Led by the STREAM Community Engagement Officer in Moldova, Dr. Svetlana Doltu, webinar attendees focused on strategies and skills to build partnerships with decision-makers and to advocate for change. Svetlana emphasized that the STREAM experience has provided CAB members with important advocacy tools (for example, better understanding of research protocols and new treatment regimens) that are useful for influencing national and international TB guidelines.
Dr. Doltu also gave practical advice to CAB members, emphasizing that they will be most effective as advocates if they remain informed on current TB recommendations and issues, understand the local policy-making process, actively participate in advocacy efforts, and are ready to offer solutions to identified issues. She also encouraged CAB members to advocate for participation in all steps of the research process, for transparency in research, and elimination of regulatory barriers in order to close the gap between researchers and the community.
CABs are uniquely positioned to contribute to new policies, given their diverse and important institutional affiliations that allow them to connect different stakeholders and build broad-based trust, confidence and partnerships. Doltu remarked:
As CAB members, we have the unique capacity to reach out to stakeholders and advocate for the necessary changes needed to improve the lives of those undergoing TB treatment… We have experience in community-based targeting and research, useful for creating TB guidelines and comprehensive care.
However, participants agreed that – to really influence policies and programs – it is critical for decision-makers to view CABs as “ready and able” to meaningfully participate in the process The session concluded that policy change can greatly improve quality of life for people affected by TB, and community engagement in the research and policy-making process is necessary to achieve these gains.

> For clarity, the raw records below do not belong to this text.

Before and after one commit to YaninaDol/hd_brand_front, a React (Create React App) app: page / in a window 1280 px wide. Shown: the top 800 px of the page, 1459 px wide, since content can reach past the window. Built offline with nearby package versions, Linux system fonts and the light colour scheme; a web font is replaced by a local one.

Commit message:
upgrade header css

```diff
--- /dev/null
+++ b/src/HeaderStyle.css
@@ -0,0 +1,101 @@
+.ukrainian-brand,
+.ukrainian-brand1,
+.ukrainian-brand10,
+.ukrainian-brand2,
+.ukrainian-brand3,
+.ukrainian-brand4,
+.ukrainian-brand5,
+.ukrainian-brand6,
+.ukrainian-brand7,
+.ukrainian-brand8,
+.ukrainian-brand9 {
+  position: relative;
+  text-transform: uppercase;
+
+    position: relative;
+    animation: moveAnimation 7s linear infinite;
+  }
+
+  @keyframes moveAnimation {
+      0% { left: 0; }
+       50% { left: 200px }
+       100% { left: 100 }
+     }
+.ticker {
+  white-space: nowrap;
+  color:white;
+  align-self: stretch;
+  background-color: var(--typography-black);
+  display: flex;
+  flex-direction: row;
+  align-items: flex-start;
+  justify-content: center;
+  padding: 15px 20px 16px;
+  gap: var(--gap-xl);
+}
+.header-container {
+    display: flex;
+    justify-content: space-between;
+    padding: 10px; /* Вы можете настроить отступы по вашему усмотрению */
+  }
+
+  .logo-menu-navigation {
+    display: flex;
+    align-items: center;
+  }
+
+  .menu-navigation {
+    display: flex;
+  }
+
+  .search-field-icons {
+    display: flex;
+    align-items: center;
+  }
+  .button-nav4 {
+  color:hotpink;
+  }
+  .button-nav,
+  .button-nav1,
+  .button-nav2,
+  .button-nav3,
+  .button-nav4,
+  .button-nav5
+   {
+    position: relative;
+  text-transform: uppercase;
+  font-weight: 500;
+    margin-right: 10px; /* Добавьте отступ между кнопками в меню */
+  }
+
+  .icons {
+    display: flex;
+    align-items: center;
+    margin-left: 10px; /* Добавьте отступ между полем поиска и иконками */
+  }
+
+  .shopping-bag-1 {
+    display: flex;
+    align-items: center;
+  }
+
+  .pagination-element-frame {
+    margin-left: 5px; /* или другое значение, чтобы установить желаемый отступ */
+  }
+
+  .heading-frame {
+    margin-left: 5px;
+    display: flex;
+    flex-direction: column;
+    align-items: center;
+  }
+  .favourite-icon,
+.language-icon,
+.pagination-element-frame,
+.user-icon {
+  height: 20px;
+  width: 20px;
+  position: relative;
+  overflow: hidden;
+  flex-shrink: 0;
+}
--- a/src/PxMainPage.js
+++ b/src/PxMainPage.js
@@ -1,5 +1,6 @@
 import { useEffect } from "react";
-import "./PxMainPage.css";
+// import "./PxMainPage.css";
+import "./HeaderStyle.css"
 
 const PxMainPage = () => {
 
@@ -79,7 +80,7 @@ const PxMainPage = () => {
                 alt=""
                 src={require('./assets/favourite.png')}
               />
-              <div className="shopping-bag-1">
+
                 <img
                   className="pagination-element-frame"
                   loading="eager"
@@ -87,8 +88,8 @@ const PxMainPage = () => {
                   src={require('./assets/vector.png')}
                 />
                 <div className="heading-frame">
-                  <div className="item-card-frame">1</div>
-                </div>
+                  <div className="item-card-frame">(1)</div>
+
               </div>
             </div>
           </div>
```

Dr. Ivan Kimuli, a STREAM Community Liaison Officer, then shared the Ugandan experience. He remarked that communities have been empowered by the STREAM CAB to participate in civil actions and increase public awareness by disseminating information on TB. Kimuli stated, “we need partnerships and cannot stand alone. Building a strong partnership with everyone who stands for TB change like NGOs, civil society organizations, individuals in positions of power, can help us achieve great influence over policy.” He explained that Ugandan traditions, which are deeply rooted in cultural and religious values, require advocates to create coalitions with well-regarded community leaders in order to effectively advocate for policy change.
The next All CAB webinar will take place in November. To read more about community engagement and the STREAM CABs, please click here.